State the number of lines in these records that include the word "colour", and add nothing to it.

▶ **Web page edit records**:
++++++++

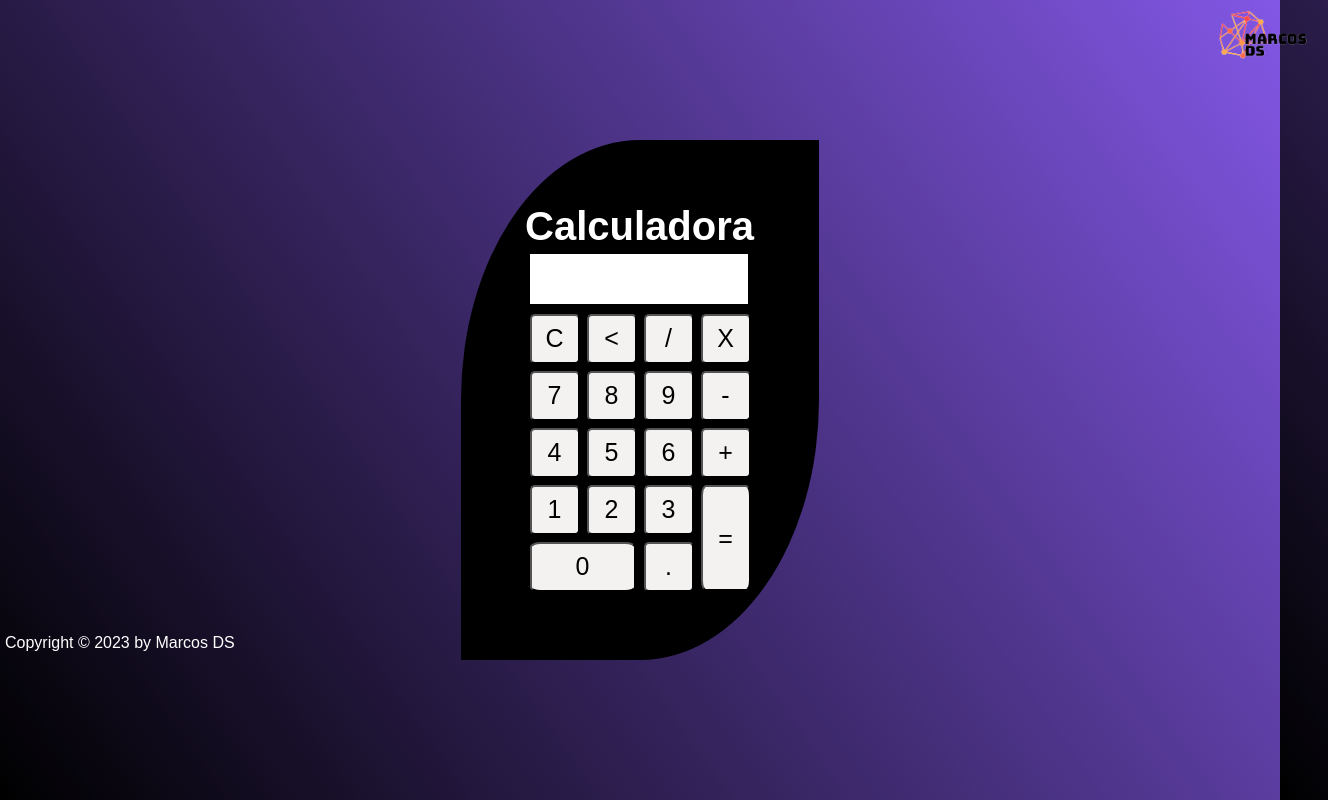
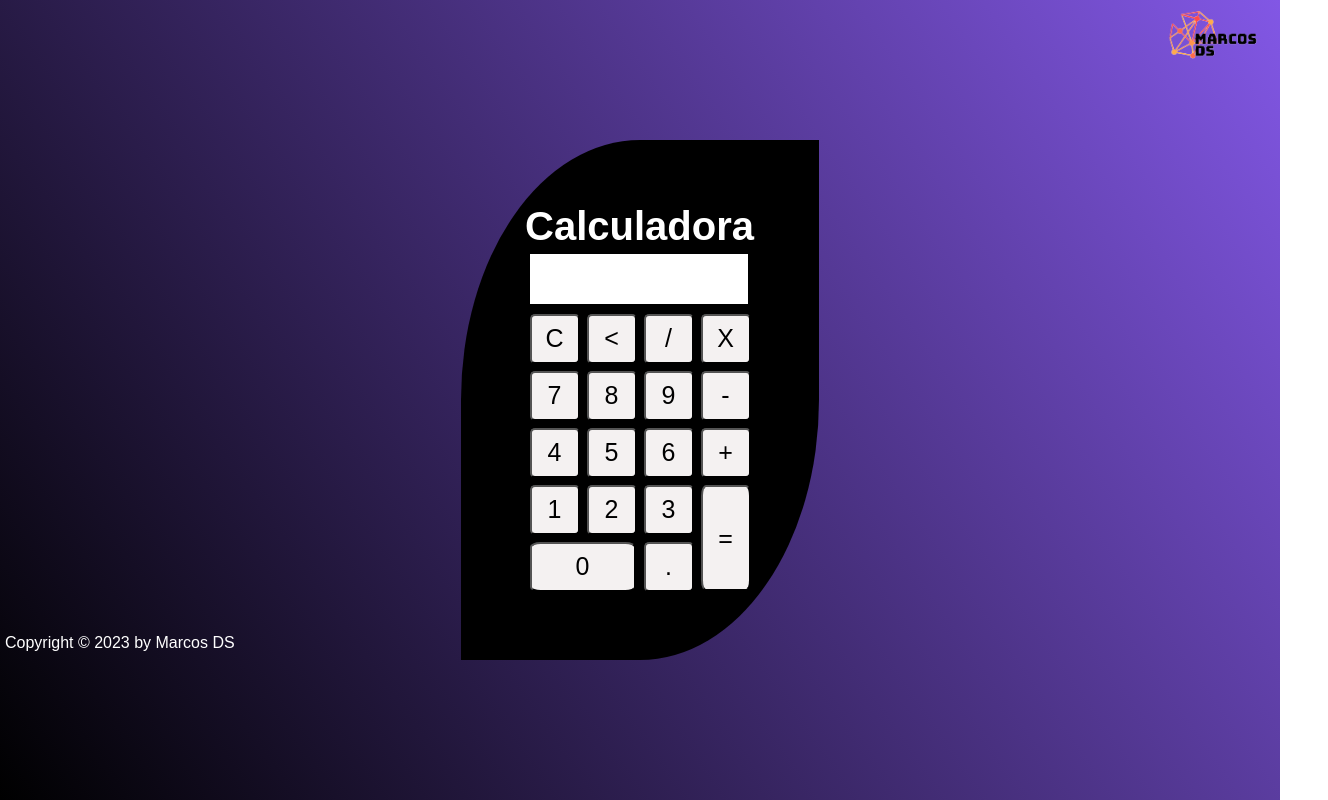
Before and after one commit to MarcosDS013/ProjetoCalculadora, a plain HTML site: page index.html in a window 1280 px wide. Shown: the whole page, 1328 px wide, since content can reach past the window. Drawn offline with Linux system fonts and the light colour scheme; a web font is replaced by a local one.

Commit message:
Update style.css
Diminuindo a largura da página

```diff
--- a/style.css
+++ b/style.css
@@ -14,7 +14,7 @@ body {
 }
 
 img {
-  margin-left: 1200px;
+  margin-left: 1150px;
   width: 8rem;
   height: 5rem;
   transition: all 800ms ease;
```
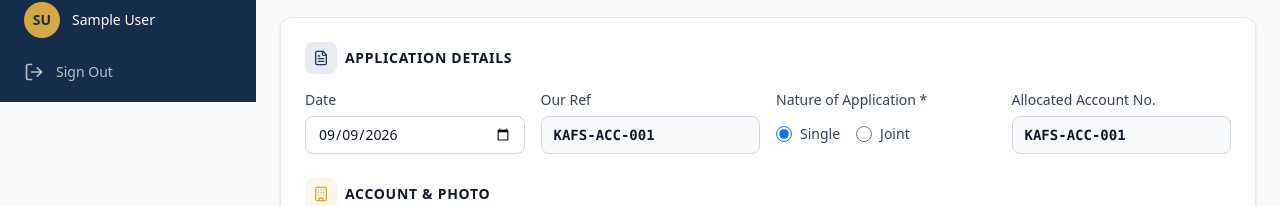
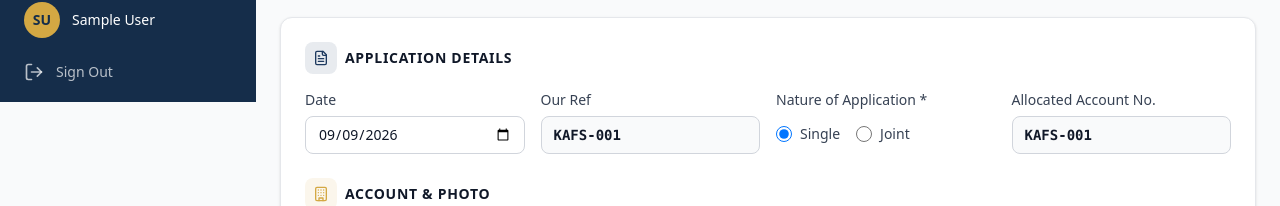
Before and after one commit to nobertahumuza/KAFS-MIS, a Next.js app: page /accounts in a window 1280 px wide. Shown: the part 151-357 px from the top of the page. Built offline with nearby package versions, Linux system fonts and the light colour scheme; no server answers; the database is empty; sample sign-in values are in the browser's storage.

Commit message:
fix: account numbers now use KAFS-001 format matching member codes

```diff
--- a/src/app/(dashboard)/accounts/page.tsx
+++ b/src/app/(dashboard)/accounts/page.tsx
@@ -135,8 +135,8 @@ export default function AccountsPage() {
   useEffect(() => {
     fetch("/api/accounts/next-code")
       .then((res) => res.json())
-      .then((d) => setNextAccountNo(d.code || "KAFS-ACC-001"))
-      .catch(() => setNextAccountNo("KAFS-ACC-001"))
+      .then((d) => setNextAccountNo(d.code || "KAFS-001"))
+      .catch(() => setNextAccountNo("KAFS-001"))
 
     fetch("/api/members?pageSize=1000")
       .then((res) => res.json())
--- a/src/app/api/accounts/next-code/route.ts
+++ b/src/app/api/accounts/next-code/route.ts
@@ -18,6 +18,6 @@ export async function GET() {
     return NextResponse.json({ code: generateAccountNo(nextIndex) })
   } catch (error) {
     console.error("Next account number error:", error)
-    return NextResponse.json({ code: "KAFS-ACC-001" })
+    return NextResponse.json({ code: "KAFS-001" })
   }
 }
--- a/src/lib/utils.ts
+++ b/src/lib/utils.ts
@@ -30,7 +30,7 @@ export function generateMemberCode(index: number): string {
 }
 
 export function generateAccountNo(index: number): string {
-  return `KAFS-ACC-${String(index).padStart(3, '0')}`
+  return `KAFS-${String(index).padStart(3, '0')}`
 }
 
 export function generateLoanCode(index: number): string {
```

++++++++

▶ **Response area**:
2